Today’s statement contains 110 measures that are intended to grow the economy. There are two issues here. First, how many of these measures are directly linked to enabling responsible inclusive prosperity? Second, if these measures are so important, then why are these measures only being implemented now?

The 110 number is pure politics in action. According to the OBR, these measures will raise business investment, reduce inflation, and increase GDP whilst getting more people into work. These seem to be a magic set of measures. There is an omission here in that national economic growth is driven predominantly by consumption rather than investment. There is a tension here in that encouraging consumption could be inflationary. Nevertheless, consumption should account for around 76% of GDP and the share of growth accounted for by investment should rarely exceed between 32% and 34%. The UK government needs to encourage consumption but a new form of decarbonised or climate-friendly sustainable consumption. There is nothing in this budget that will encourage a new form of sustainable consumption.

This Autumn Statement contains a mixed bag of interventions but does not make a major contribution to shaping the wider framework conditions required to support sustainable economic growth.
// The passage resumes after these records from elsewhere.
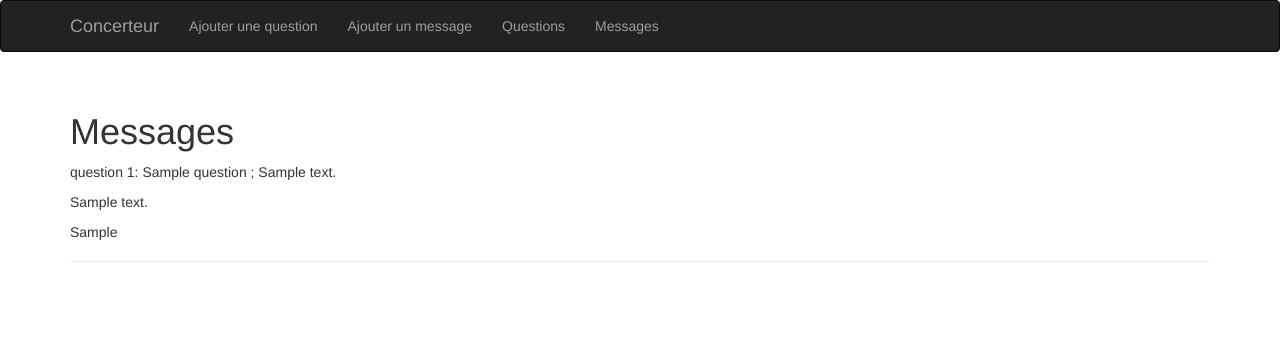
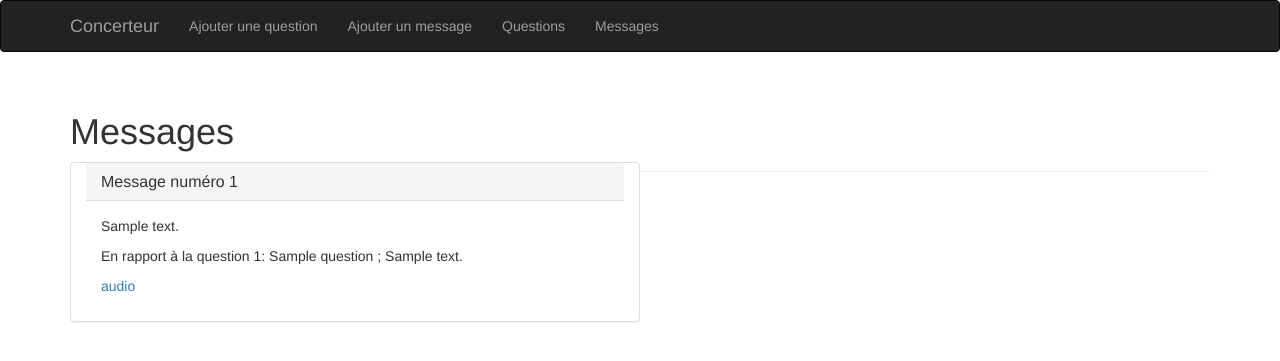
Before and after one commit to e-lie/concerteurServer, a Flask app: page /messages in a window 1280 px wide. Shown: the top 361 px of the page. Run offline with Flask 2, Linux system fonts and the light colour scheme; tables that the repository leaves empty hold one stand-in row (values such as "Sample post"); some libraries are stand-ins or nearby versions.

Commit message:
add-message

```diff
--- a/app.py
+++ b/app.py
@@ -24,6 +24,10 @@ class AddQuestionForm(Form):
     text = TextAreaField('Texte de la question', validators=[Required()])
     submit = SubmitField('Submit')
 
+class AddMessageForm(Form):
+    num = StringField('numéro de téléphone associé au message (33634354637 pour un portable)', validators=[Required()])
+    text = TextAreaField('Texte du message', validators=[Required()])
+    submit = SubmitField('Submit')
 
 @app.route('/')
 def concerteur_home():
@@ -34,7 +38,7 @@ def add_question():
     question = None
     form = AddQuestionForm()
     if form.validate_on_submit():
-        #change preceding current question
+        #change current question to false before adding the new current question
         currQuestion = db.session.query(Question).filter(Question.current==True).first()
         if currQuestion:
             currQuestion.current = False
@@ -47,8 +51,6 @@ def add_question():
 
         db.session.add(question)
         db.session.commit()
-
-        #return redirect(url_for('questions'))
 
     return render_template('add_question.html', form=form )
 
@@ -65,43 +67,50 @@ def messages():
 
 
 #TODO add authentification for security
-@app.route('/add-sms', methods=['POST'])
+@app.route('/add-message', methods=['GET', 'POST'])
 def add_sms():
-    question = db.session.query(Question).filter(Question.current==True).first()
 
-    if question:
-        #FIXME install hashlib and use sha1 for this hash
-        hashNum = hash(request.form['num'])
-        message = Message(text=request.form['text'], question_id=question.id)
-        user = db.session.query(User).filter(User.numHash==hashNum).first()
-        if not user:
-            user = User(hashNum, message)
+    form = AddMessageForm()
+    if request.method == 'GET':
+        return render_template('add_message.html', form=form)
+
+    elif form.validate_on_submit():
+        question = db.session.query(Question).filter(Question.current==True).first()
+
+        if question:
+            #FIXME install hashlib and use sha1 for this hash
+            hashNum = hash(request.form['num'])
+            message = Message(text=request.form['text'], question_id=question.id)
+            user = db.session.query(User).filter(User.numHash==hashNum).first()
+            if not user:
+                user = User(hashNum, message)
+            else:
+                user.messages.append(message)
+
+            db.session.add(user)
+            db.session.add(message)
+            db.session.commit()
+
+            #create a unique filename (id + timestamp + hash of the sender number)
+            #to link the "message" entry to a mp3 file on the server
+            mp3Name = message.id.__str__() + '_' + message.time_created.isoformat() + '_' + user.numHash.__str__() + '.mp3'
+            mp3Url = url_for('static', filename='mp3') + '/' + mp3Name
+            #create the file at that path
+            with open('.'+mp3Url, 'wb') as f:
+                mp3 = get_acapela_sound(message=message.text)
+                f.write(mp3)
+
+            message.audio_path = mp3Name
+            db.session.add(message)
+            db.session.commit()
+
+            #return "<h1>{}: {}</h1>".format(hashNum, request.form['text'])
+            return render_template('add_message.html', form=form)
+
         else:
-            user.messages.append(message)
-
-        db.session.add(user)
-        db.session.add(message)
-        db.session.commit()
-
-        #create a unique filename (id + timestamp + hash of the sender number)
-        #to link the "message" entry to a mp3 file on the server
-        mp3Name = message.id.__str__() + '_' + message.time_created.isoformat() + '_' + user.numHash.__str__() + '.mp3'
-        mp3Url = url_for('static', filename='mp3') + '/' + mp3Name
-        #create the file at that path
-        with open('.'+mp3Url, 'wb') as f:
-            mp3 = get_acapela_sound(message=message.text)
-            f.write(mp3)
-
-        message.audio_path = mp3Name
-        db.session.add(message)
-        db.session.commit()
-
-        return "<h1>{}: {}</h1>".format(hashNum, request.form['text'])
-
-    else:
-        erreur = "Erreur : pas de question disponible pour ajouter des messages"
-        print( erreur )
-        return erreur
+            erreur = "Erreur : pas de question disponible pour ajouter des messages"
+            print( erreur )
+            return erreur
 
 
 @app.route('/get-sound-list', methods=['POST'])
--- a/messageReception.py
+++ b/messageReception.py
@@ -20,7 +20,7 @@ params = {'num':arguments['<sms-num>'],
         'text':arguments['<sms-text>']}
 
 #Local POST request to the flask app using a custom port
-url = 'http://localhost:9000/add-sms'
+url = 'http://localhost:9000/add-message'
 
 # Encode the query string
 querystring = parse.urlencode(params)
--- a/templates/add_question.html
+++ b/templates/add_message.html
@@ -2,7 +2,7 @@
 {% import "bootstrap/wtf.html" as wtf %}
 
 
-{% block title %}Concerteur - Ajouter une question{% endblock %}
+{% block title %}Concerteur - Ajouter un message{% endblock %}
 
 
 {% block navbar %}
@@ -14,7 +14,7 @@
 <div class="container">
 <div class="page-header">
 <h1>Concerteur</h1>
-<h2>Ajouter une Question</h2>
+<h2>Ajouter un Message</h2>
 {{ wtf.quick_form(form) }}
 
 </div>
--- a/templates/messages.html
+++ b/templates/messages.html
@@ -13,9 +13,16 @@
 <div class="page-header">
 <h1>Messages</h1>
 {% for message in messages %}
-	<p>{{ "question "+message.question.id.__str__()+": "+message.question.title+" ; "+message.question.text }}</p>
-	<p>{{ message.text }}</p>
-	<p>{{ message.audio_path }}</p>
+	<div class="col-md-6 panel panel-default">
+        <div class="panel-heading">
+              <h3 class="panel-title">Message numéro {{ message.id }}</h3>
+            </div>
+            <div class="panel-body">
+	<p>{{message.text }}</p>
+	<p>{{ "En rapport à la question "+message.question.id.__str__()+": "+message.question.title+" ; "+message.question.text }}</p>
+	<p><a href="{{ url_for('static', filename='mp3/'+message.audio_path) }}">audio</a></p>
+        </div>
+	</div>
 {% endfor %}
 </div>
 </div>
```
Also changed, not shown: templates/questions.html (+9 -3 lines).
The Labour Party argues that it is time for a change in government and that they will forge a new future for the UK. Unfortunately, no UK political party has yet to project a vision and linked action plan, which would underpin an approach that would lead to responsible inclusive prosperity.